Judging by their own financial statements, companies are seizing that opportunity. Starting from the top of the income statement and working down, the first point of interest is gross profit, which is the difference between a company’s sales and cost of goods. That’s accounting speak for simple math. Say I run a lemonade stand. If I sell a cup of lemonade for $1 and it costs me 70 cents for the cup, lemons, sugar and water, my gross profit is 30 cents. My gross margin, which is the gross profit divided by sales, is 30%.

A pedestrian carries shopping bags across Geary Street in San Francisco.


If companies are only passing on their own higher costs to consumers, their gross margins should stay roughly the same. But that’s not what’s happening. Gross margins for the S&P 500 Index rose to a record 35% last year from 34% the year before. And that’s just the beginning. This year, Wall Street analysts expect gross margins to shoot up to 45%, based in part on companies’ own projections. In other words, companies appear to be raising prices much higher than their cost of goods.

The next stop on the income statement is EBIT margin, which stands for earnings before interest and taxes. EBIT margin tacks on operating expenses such as wages, rent and utilities — basically everything except interest on debt and taxes.

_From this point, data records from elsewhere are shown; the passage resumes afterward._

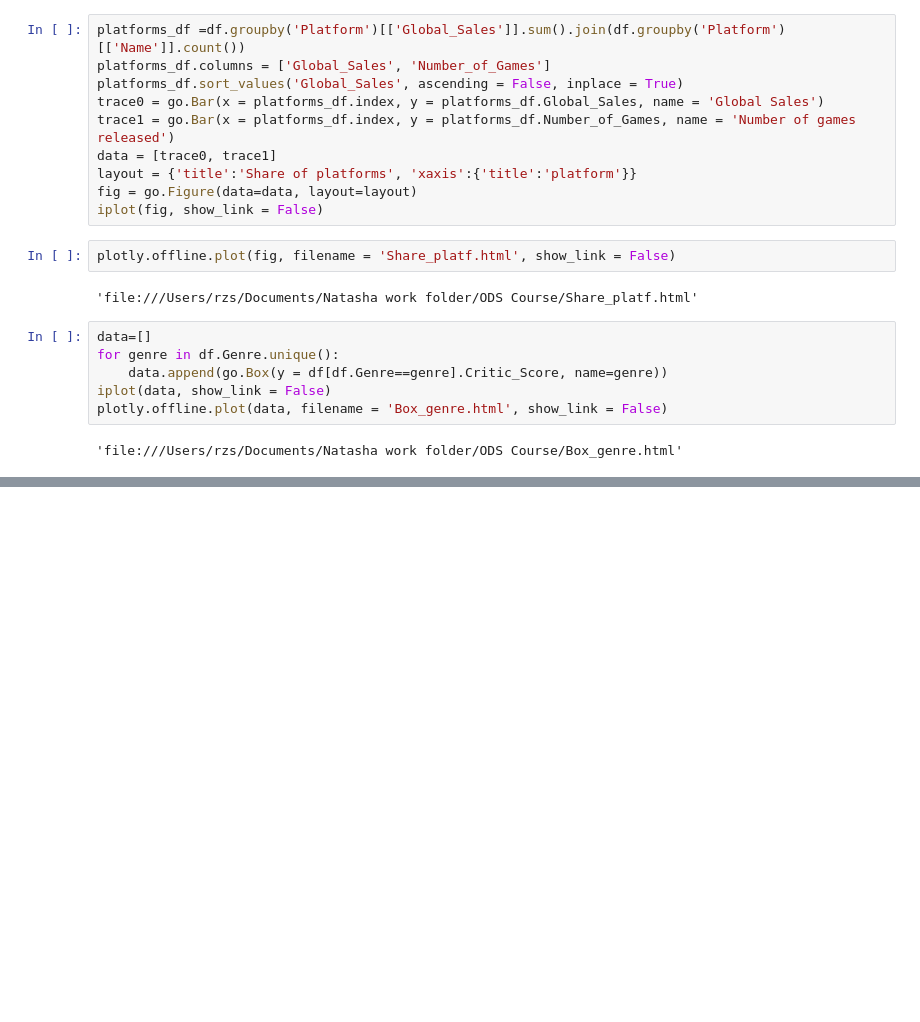
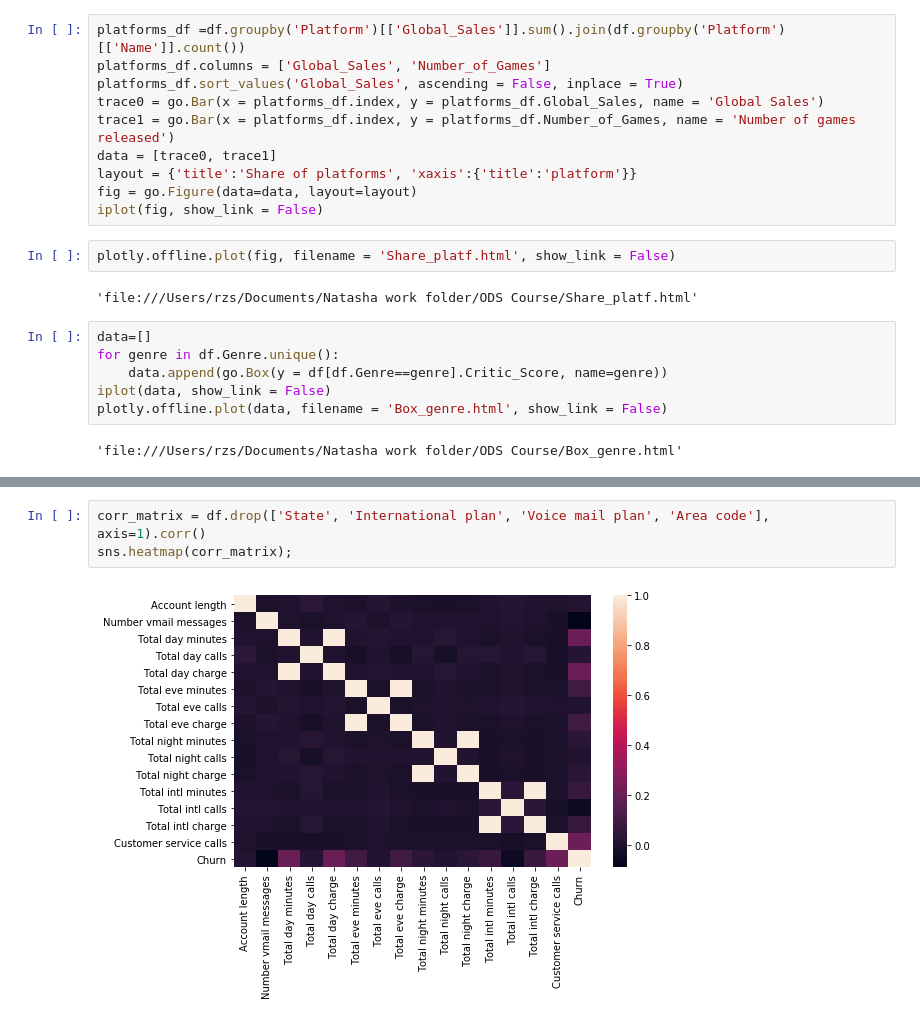
Before and after one commit to urbanisaziya/ODS_Course, a Jupyter notebook: week2.ipynb, the cells around one changed output, grey strips where cells are left out. Cells and saved outputs as stored; diff of their text form; blank space fills up the shorter version.

```diff
--- a/week2.ipynb
+++ b/week2.ipynb
@@ -140,0 +188,5 @@ plotly.offline.plot(data, filename = 'Box_genre.html', show_link = False)
+# %%
+corr_matrix = df.drop(['State', 'International plan', 'Voice mail plan', 'Area code'], axis=1).corr()
+sns.heatmap(corr_matrix);
+# %% [output]
+[figure, added]
```
Also changed, not shown: parts of 7 cells of this notebook, 3 other files.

EBIT margins rose even more than gross margins last year to a record 16% from 10% the year before, which, perhaps not coincidentally, approximates the jump in inflation last year. Analysts expect EBIT margins to climb to 17% this year. Here again, higher prices appear to more than offset any increase in companies’ operating costs, including higher wages.

The last stop on the income statement is profit margin. Tax rates haven’t changed in the last year, although interest rates have risen modestly. Even so, profit margins rose to a record 13% last year from 9% the year before, and analysts expect profit margins to reach 14% this year. With margins across the income statement at all-time highs and rising, it looks as if companies are raising prices more by choice than necessity.

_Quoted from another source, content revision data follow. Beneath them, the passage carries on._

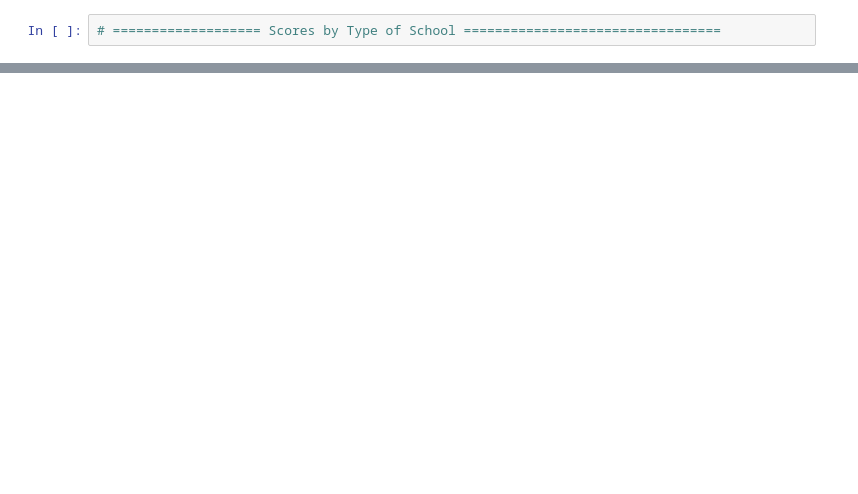
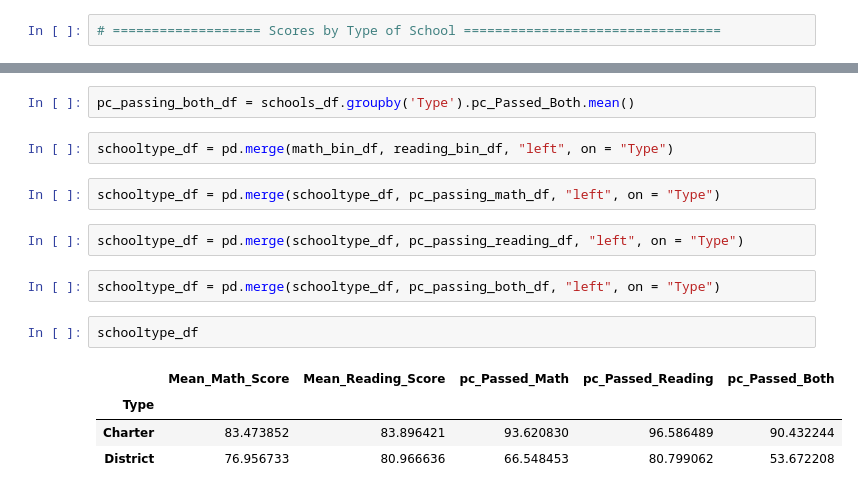
Before and after one commit to fbarillas08/pandas-challenge, a Jupyter notebook: PyCitySchools_FAB.ipynb, the cells around one changed output, grey strips where cells are left out. Cells and saved outputs as stored; diff of their text form; blank space fills up the shorter version.

```diff
--- a/PyCitySchools_FAB.ipynb
+++ b/PyCitySchools_FAB.ipynb
@@ -727,0 +736,17 @@ schoolsize_df
+# %%
+pc_passing_both_df = schools_df.groupby('Type').pc_Passed_Both.mean()
+# %%
+schooltype_df = pd.merge(math_bin_df, reading_bin_df, "left", on = "Type")
+# %%
+schooltype_df = pd.merge(schooltype_df, pc_passing_math_df, "left", on = "Type")
+# %%
+schooltype_df = pd.merge(schooltype_df, pc_passing_reading_df, "left", on = "Type")
+# %%
+schooltype_df = pd.merge(schooltype_df, pc_passing_both_df, "left", on = "Type")
+# %%
+schooltype_df
+# %% [output]
+|  | Mean_Math_Score | Mean_Reading_Score | pc_Passed_Math | pc_Passed_Reading | pc_Passed_Both |
+| Type |  |  |  |  |  |
+| Charter | 83.473852 | 83.896421 | 93.620830 | 96.586489 | 90.432244 |
+| District | 76.956733 | 80.966636 | 66.548453 | 80.799062 | 53.672208 |
```
Also changed, not shown: parts of 4 cells of this notebook.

Granted, the S&P 500 is unusually top heavy. Apple Inc., Microsoft Corp., Inc. and Google parent Alphabet Inc., quasi monopolies with enormous pricing power in any environment, account for about 20% of the index. But margins are swelling across the board. The numbers are similar for the S&P 500 Equal Weight Index, which, as the name suggests, equally weights the companies. Margin expansion is also roughly the same across the S&P 500’s 11 sectors, the only exception being that analysts expect tighter margins for financial companies this year. Even the Russell 3000 Index, which includes most of the U.S. stock market, tells a similar story. So profiteering seems to be the rule rather than exception.

To be sure, some companies have been forced to raise prices to stay afloat. And in any event, companies are entitled to maximize profits by charging the highest prices the market will bear. But it’s worth thinking about the consequences. It means companies are more than taking back the pay raises they gave employees by increasing prices on goods and services workers need. It also means companies are widening already high wealth and income inequality by suppressing real wages even as they enrich shareholders through higher profits.

It’s hard to pinpoint exactly what’s driving inflation in an economy as sprawling and complex as that of the U.S. But when it comes to whether corporate America is pushing prices higher or just trying to absorb them, companies have already answered the question.

Source link